Top of Exercise data

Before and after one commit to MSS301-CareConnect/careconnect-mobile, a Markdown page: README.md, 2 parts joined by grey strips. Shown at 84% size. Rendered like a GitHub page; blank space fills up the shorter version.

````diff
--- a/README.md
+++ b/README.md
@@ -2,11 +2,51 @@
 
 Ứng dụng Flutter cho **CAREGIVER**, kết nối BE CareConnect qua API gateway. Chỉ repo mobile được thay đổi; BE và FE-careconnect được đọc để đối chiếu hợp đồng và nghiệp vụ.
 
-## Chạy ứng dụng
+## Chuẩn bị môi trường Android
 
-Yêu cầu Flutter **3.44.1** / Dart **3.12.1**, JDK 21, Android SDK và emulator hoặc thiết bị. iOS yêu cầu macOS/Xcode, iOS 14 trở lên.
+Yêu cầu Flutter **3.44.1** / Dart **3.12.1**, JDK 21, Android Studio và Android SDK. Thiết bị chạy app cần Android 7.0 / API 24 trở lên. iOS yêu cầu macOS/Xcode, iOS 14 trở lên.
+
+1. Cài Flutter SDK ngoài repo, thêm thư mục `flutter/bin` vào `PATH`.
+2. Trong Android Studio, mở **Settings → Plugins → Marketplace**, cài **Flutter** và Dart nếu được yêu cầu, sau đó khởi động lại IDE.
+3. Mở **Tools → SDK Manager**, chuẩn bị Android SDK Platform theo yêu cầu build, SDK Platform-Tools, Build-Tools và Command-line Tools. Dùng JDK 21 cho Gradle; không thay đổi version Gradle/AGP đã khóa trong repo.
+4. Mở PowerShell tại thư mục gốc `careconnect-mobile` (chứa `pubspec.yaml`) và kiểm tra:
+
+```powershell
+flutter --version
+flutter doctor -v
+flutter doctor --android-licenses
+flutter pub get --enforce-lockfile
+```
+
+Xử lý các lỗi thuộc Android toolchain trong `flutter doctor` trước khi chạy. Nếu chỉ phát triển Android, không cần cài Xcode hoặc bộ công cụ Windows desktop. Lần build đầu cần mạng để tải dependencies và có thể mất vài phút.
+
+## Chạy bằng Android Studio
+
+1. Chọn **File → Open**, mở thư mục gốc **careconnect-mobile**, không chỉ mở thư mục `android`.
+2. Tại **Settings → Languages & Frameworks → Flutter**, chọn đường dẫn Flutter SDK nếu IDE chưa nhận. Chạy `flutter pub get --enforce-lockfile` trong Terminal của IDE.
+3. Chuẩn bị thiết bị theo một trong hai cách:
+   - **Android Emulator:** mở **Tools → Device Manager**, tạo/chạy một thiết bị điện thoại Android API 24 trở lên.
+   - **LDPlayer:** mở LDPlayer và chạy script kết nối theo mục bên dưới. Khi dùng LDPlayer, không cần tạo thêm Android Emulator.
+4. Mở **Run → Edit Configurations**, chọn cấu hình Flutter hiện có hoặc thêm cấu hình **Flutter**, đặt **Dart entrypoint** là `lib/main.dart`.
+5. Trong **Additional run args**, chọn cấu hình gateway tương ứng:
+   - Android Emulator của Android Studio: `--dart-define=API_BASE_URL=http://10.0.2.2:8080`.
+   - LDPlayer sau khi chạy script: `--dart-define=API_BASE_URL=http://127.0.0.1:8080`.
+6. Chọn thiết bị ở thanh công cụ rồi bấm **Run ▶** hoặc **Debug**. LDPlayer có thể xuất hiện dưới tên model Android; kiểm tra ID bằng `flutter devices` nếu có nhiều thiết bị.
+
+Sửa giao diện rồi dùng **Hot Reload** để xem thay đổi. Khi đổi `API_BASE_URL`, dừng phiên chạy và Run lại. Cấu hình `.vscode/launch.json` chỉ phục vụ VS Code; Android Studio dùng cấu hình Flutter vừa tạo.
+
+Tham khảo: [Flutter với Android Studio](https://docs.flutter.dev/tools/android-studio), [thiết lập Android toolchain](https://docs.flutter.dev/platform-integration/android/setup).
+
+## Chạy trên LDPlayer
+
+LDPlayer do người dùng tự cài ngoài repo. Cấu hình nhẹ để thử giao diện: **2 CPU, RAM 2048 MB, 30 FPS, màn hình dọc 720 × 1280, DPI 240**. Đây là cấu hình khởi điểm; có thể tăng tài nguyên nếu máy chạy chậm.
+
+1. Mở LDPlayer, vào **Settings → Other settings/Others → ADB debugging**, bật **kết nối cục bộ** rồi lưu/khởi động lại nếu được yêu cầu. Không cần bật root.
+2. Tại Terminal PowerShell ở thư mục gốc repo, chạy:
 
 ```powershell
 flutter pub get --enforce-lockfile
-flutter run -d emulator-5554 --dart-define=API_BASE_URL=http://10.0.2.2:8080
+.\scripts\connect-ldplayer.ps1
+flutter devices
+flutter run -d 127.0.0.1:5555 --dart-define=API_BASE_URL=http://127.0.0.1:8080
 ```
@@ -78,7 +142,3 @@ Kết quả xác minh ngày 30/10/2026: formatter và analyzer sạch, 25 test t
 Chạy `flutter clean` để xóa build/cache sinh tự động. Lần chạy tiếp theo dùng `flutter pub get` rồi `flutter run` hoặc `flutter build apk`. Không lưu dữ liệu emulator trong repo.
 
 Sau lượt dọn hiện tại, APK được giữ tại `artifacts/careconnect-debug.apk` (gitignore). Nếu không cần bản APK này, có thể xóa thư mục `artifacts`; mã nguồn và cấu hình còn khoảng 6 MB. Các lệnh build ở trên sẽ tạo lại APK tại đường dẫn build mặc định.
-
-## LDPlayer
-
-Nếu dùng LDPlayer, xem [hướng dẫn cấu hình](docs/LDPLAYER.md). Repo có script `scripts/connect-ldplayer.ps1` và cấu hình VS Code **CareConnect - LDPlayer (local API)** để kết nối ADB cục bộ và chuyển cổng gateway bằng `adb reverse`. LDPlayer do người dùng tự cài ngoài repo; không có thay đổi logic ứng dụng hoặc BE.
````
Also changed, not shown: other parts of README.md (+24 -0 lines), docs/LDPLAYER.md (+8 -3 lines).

Bottom of Exercise data
Top of Exercise data

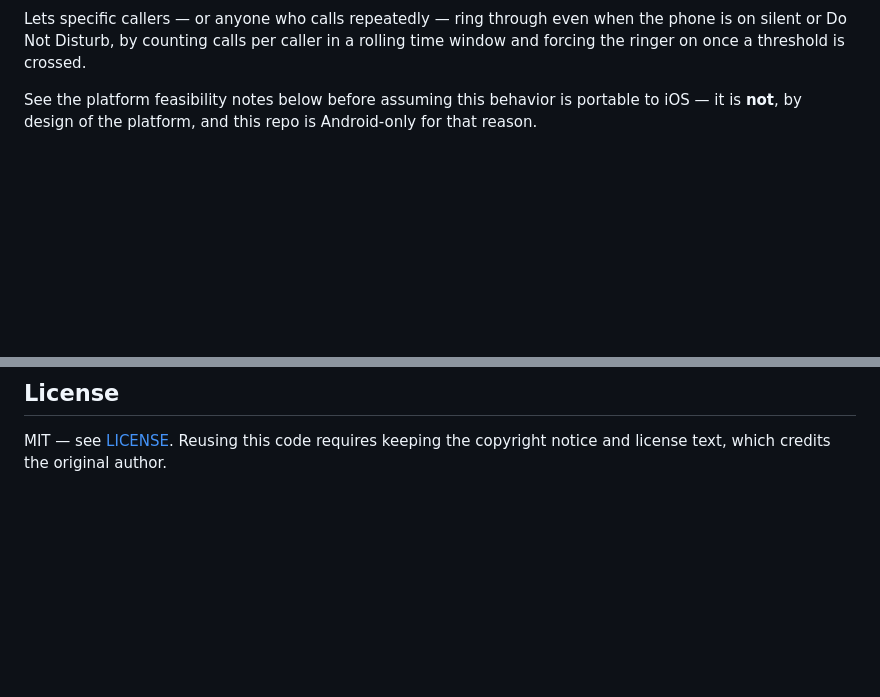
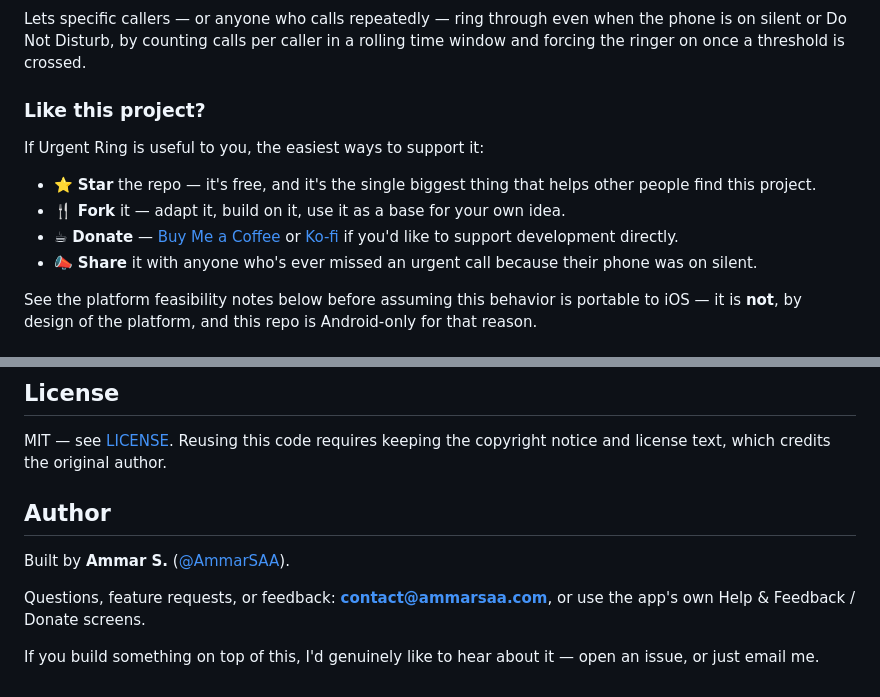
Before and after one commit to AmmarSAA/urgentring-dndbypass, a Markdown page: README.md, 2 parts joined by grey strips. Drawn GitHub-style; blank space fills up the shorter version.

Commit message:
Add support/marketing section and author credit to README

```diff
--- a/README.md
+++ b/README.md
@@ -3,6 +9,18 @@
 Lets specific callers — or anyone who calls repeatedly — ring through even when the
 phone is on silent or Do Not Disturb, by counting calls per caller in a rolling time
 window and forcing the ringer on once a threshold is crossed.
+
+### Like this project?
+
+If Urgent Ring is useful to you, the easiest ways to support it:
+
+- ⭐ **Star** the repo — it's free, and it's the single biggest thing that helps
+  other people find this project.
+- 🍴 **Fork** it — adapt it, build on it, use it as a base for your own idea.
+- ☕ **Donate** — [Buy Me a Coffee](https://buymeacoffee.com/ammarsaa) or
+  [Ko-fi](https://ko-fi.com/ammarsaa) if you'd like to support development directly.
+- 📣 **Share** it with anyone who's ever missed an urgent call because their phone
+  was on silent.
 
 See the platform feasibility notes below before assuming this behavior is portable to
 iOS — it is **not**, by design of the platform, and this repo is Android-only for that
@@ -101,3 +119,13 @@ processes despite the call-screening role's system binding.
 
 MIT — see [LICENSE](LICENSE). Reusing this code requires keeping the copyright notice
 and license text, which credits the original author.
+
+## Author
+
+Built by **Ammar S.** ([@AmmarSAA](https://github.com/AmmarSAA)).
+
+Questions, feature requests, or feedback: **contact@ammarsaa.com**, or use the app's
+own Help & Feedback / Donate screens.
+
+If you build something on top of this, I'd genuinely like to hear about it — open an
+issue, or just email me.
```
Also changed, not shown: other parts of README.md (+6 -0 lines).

Bottom of Exercise data
Top of Exercise data

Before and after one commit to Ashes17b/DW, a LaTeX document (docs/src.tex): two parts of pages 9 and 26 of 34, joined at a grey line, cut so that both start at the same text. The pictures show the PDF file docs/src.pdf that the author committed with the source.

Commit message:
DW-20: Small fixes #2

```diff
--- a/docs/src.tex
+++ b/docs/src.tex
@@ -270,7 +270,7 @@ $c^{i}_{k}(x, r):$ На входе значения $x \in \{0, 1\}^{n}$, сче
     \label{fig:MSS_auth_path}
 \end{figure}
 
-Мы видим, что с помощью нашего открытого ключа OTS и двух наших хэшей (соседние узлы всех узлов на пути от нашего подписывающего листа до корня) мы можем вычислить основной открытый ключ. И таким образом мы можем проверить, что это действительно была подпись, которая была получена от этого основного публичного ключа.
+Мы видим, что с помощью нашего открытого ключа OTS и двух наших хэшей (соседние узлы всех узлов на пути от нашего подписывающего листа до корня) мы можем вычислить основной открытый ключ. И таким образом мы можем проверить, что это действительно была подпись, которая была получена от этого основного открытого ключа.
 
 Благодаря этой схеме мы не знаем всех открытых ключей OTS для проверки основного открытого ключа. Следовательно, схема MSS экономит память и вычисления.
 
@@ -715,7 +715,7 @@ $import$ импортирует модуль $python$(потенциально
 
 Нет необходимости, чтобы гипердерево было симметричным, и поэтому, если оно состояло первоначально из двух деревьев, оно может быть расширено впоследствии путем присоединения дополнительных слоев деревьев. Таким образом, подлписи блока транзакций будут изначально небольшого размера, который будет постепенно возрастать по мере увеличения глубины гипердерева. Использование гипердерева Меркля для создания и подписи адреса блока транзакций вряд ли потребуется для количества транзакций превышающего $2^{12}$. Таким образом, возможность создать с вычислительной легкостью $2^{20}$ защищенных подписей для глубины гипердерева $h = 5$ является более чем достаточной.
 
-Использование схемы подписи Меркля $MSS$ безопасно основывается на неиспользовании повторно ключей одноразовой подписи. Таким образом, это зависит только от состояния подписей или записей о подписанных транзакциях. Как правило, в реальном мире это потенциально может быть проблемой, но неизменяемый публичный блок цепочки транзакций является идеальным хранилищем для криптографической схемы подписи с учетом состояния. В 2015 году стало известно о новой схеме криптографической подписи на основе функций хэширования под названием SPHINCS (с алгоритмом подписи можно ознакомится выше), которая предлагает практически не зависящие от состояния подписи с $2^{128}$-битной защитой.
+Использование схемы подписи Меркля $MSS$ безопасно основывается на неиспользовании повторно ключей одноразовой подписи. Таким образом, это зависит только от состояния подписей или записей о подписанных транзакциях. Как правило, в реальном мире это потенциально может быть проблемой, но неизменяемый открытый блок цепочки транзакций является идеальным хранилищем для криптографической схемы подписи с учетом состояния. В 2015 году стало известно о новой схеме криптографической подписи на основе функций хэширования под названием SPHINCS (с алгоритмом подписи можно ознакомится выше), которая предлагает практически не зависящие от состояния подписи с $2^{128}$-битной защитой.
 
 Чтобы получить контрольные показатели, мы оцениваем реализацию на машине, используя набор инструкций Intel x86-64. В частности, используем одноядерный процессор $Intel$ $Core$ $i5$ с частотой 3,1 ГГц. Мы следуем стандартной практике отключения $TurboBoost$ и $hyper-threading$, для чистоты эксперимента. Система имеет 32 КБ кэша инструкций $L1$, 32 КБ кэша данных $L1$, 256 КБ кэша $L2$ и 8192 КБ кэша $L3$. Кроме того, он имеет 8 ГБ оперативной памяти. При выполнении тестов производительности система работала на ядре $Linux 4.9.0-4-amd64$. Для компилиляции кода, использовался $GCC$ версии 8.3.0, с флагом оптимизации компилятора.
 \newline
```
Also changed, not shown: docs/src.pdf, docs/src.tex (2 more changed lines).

Bottom of Exercise data

Work to be completed:
Which lines of the records hold the string "theo"? Copy each one.

Exercise answer:
+3. Mở **Tools → SDK Manager**, chuẩn bị Android SDK Platform theo yêu cầu build, SDK Platform-Tools, Build-Tools và Command-line Tools. Dùng JDK 21 cho Gradle; không thay đổi version Gradle/AGP đã khóa trong repo.
+3. Chuẩn bị thiết bị theo một trong hai cách:
+   - **LDPlayer:** mở LDPlayer và chạy script kết nối theo mục bên dưới. Khi dùng LDPlayer, không cần tạo thêm Android Emulator.
 Chạy `flutter clean` để xóa build/cache sinh tự động. Lần chạy tiếp theo dùng `flutter pub get` rồi `flutter run` hoặc `flutter build apk`. Không lưu dữ liệu emulator trong repo.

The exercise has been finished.